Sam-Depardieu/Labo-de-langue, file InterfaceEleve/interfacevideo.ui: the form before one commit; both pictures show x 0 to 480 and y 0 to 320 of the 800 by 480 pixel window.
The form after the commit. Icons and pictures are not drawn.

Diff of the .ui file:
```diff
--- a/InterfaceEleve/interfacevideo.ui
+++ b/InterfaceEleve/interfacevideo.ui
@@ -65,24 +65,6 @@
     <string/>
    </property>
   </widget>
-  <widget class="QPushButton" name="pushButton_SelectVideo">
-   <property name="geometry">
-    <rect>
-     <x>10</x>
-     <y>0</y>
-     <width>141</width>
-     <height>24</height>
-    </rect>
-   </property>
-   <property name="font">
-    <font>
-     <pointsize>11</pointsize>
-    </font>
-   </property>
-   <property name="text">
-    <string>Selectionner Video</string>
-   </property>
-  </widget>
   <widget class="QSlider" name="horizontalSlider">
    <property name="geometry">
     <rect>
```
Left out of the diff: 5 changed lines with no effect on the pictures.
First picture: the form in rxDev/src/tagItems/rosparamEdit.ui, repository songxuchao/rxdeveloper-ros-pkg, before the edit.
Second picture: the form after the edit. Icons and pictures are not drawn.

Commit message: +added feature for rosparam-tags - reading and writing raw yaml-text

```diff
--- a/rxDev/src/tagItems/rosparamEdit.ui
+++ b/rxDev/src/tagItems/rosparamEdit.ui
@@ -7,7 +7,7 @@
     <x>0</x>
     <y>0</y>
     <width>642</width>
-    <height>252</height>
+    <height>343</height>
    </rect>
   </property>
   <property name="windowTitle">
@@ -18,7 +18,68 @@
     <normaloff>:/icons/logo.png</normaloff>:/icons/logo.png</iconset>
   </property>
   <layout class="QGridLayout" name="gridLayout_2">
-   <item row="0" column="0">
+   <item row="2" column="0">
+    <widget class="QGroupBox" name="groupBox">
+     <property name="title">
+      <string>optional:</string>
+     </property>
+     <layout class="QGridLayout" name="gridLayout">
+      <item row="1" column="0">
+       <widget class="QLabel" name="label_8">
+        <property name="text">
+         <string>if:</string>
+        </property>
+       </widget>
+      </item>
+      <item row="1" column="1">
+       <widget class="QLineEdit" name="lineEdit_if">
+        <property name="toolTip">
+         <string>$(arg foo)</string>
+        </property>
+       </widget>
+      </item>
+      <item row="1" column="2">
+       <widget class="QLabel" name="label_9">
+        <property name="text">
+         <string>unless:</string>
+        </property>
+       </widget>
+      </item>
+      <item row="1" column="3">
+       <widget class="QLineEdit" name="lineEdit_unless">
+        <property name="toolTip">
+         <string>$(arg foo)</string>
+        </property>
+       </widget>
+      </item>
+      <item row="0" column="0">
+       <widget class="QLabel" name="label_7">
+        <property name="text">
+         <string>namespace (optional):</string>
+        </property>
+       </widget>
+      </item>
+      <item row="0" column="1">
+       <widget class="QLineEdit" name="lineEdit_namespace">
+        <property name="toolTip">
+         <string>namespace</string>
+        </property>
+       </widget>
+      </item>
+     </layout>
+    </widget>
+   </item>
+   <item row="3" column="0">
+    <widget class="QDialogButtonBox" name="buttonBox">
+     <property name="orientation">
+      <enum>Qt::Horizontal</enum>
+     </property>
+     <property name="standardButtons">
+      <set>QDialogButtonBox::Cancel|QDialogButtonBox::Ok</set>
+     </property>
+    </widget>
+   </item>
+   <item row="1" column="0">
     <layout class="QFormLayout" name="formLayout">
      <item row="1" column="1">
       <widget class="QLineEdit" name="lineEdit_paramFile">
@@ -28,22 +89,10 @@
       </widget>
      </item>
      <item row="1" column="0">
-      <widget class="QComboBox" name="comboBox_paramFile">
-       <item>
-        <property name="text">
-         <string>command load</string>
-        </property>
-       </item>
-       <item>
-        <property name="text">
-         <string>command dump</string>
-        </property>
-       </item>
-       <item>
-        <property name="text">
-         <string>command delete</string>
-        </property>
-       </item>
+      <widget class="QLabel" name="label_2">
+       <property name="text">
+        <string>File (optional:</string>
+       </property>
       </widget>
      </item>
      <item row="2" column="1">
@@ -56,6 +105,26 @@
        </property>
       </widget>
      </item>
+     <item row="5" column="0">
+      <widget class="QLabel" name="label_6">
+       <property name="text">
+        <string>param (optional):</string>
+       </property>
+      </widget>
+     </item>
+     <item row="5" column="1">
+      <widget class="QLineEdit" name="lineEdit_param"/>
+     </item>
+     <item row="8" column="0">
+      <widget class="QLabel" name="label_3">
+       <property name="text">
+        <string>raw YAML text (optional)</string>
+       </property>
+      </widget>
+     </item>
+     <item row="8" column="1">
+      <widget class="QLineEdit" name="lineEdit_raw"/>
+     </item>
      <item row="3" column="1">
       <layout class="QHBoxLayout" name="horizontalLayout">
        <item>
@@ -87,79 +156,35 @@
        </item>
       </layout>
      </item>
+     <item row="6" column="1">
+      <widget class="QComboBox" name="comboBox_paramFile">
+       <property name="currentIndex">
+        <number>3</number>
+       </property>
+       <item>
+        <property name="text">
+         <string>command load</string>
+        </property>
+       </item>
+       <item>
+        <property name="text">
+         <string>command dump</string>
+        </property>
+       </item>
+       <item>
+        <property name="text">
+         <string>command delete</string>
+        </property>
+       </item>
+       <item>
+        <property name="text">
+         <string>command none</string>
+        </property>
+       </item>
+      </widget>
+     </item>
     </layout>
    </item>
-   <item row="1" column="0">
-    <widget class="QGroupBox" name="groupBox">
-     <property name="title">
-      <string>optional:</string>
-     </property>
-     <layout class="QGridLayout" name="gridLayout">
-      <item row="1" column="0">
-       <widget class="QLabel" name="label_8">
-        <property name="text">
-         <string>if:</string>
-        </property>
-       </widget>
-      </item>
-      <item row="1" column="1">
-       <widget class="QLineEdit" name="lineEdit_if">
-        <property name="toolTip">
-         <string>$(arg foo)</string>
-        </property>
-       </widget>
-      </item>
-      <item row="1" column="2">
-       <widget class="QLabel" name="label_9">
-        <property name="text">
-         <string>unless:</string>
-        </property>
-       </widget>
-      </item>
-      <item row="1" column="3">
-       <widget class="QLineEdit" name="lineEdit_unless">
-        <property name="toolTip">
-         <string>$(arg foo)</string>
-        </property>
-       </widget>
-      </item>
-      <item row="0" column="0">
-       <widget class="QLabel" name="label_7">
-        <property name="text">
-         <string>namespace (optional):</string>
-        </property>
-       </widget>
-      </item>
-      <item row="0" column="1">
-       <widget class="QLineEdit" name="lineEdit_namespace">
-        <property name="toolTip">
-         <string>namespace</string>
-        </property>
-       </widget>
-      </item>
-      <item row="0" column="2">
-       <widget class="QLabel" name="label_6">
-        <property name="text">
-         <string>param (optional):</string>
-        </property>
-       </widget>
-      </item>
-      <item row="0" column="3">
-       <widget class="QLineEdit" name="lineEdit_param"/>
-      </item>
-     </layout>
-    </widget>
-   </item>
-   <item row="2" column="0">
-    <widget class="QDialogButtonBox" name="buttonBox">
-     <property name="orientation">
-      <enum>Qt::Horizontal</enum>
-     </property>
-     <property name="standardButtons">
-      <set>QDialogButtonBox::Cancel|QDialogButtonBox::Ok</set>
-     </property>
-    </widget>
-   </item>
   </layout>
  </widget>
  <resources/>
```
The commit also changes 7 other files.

┄┄┄┄┄┄

## Instructions to follow
Return only the number of lines in the listing that contain the string "QDialogButtonBox".

## Finished exercise
4